Pesto is something very fine and so versatile, that there are thousand ways to prepare this almighty "sauce"!
This time, I have made "Eggplant Pesto", because I wanted something that reflects the coming summertime and that would be a little less nutritious than the original "Pesto Alla Gennovese"...
I saw a similar recipe on the site "Napastyle" and made my own modifications in order to end up with this "Eggplant Pesto". It resulted in a creamy (thanks to the eggplant), voluptuous pesto that made me dream of Italy... I could litterally see myself sitting at a table in a paradisiac place somewhere in beautiful Italy! And I loved the nutty aroma of walnuts which combined itself perfectly with the smokey taste that the eggplant confer to this unique pesto...
A delicious combination that is very welcome when the temperatures are high and the cook if too tired to fiddle around in the kitchen for hours!!! And don't forget that it can also be converted into a wonderful dip or a paste for your crostinis, bruschette or fresh bread...
Makes one medium bowl.
1 Medium eggplant, ends trimmed
50g Walnuts, lightly toasted
3 Cloves garlic, chopped
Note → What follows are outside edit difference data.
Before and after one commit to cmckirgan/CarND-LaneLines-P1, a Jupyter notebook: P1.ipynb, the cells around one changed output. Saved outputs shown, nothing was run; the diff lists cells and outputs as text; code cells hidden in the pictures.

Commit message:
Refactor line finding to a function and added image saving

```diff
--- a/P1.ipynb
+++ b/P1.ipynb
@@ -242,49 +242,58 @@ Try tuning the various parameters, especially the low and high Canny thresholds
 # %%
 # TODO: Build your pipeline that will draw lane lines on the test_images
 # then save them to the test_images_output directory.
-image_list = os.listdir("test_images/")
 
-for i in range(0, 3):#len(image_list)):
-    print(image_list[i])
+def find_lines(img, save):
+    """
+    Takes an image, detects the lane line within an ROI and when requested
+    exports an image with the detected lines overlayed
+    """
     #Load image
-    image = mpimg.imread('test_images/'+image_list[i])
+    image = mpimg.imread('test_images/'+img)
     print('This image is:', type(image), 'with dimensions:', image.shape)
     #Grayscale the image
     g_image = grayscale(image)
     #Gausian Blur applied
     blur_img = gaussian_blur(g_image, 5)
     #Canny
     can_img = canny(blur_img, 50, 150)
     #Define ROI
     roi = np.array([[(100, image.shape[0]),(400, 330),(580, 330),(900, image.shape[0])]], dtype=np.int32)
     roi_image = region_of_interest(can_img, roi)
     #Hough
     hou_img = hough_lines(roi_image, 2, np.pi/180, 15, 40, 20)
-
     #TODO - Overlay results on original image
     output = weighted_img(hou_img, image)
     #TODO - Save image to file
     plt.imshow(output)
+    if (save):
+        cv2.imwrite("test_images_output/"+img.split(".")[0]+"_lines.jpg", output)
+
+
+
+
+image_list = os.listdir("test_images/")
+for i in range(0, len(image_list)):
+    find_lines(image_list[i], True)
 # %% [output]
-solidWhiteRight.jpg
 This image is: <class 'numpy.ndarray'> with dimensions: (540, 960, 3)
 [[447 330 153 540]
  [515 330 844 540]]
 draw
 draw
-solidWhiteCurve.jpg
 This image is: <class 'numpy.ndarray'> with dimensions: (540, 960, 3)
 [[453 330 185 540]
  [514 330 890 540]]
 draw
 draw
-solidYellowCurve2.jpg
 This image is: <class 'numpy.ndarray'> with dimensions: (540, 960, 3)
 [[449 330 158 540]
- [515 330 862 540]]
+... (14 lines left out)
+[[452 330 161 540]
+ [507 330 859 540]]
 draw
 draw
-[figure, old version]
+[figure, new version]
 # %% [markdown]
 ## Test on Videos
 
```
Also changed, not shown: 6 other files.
18 Large fresh basil leaves, coarsely chopped
3 Tbs Olive oil (+ 2 Tbs)
4 Tbs Parmesan, grated
Pepper, to taste
Salt, to taste
1. Preheat the oven to 180°C (350°F).
2. Spread the walnuts on a baking sheet and toast until fragrant and lightly browned, about 10 minutes.
3. Let cool and then chop coarsely.
4. Fill a medium pan with salted water and bring to a boil
5. Add the entire eggplant and simmer covered until cooked through.
6. Drain the water from the pan and let the eggplant cool.
7. Heat 2 Tbs olive oil in in a small skillet over moderately high heat.
8. Add the garlic and sauté until light brown.
9. Add all the ingredients into the bowl of your mixer and process until well blended and totally pureed.
10. When serving the pesto in a bowl, sprinkle a bit of extra olive oil over it.
You could very well use strong Provolone cheese instead of Parmesan.
If you wish, you can roast the eggplant in the oven; it will take more time, but it will add a smokey flavor to your pesto.
In this recipe I used walnuts, but you are free to use any other toasted nut of your choice. Instead of using roasted garlic, process it fresh.
If you want a less calorific pesto, then reduce the quantity of olive oil.
You can also make this pesto in a mortar, but it will be a bit messy thanks to the eggplant!
Just toss a generous amount of this pesto on the pasta of your choice, use it as a filling for your lasagna, canellonis or to stuff pasta shells. Try it as a dip or as a spread for bruschette or eat it with fresh bread; it's heavenly!...
Eggplant Painting - Pic by www.rizibo.ch)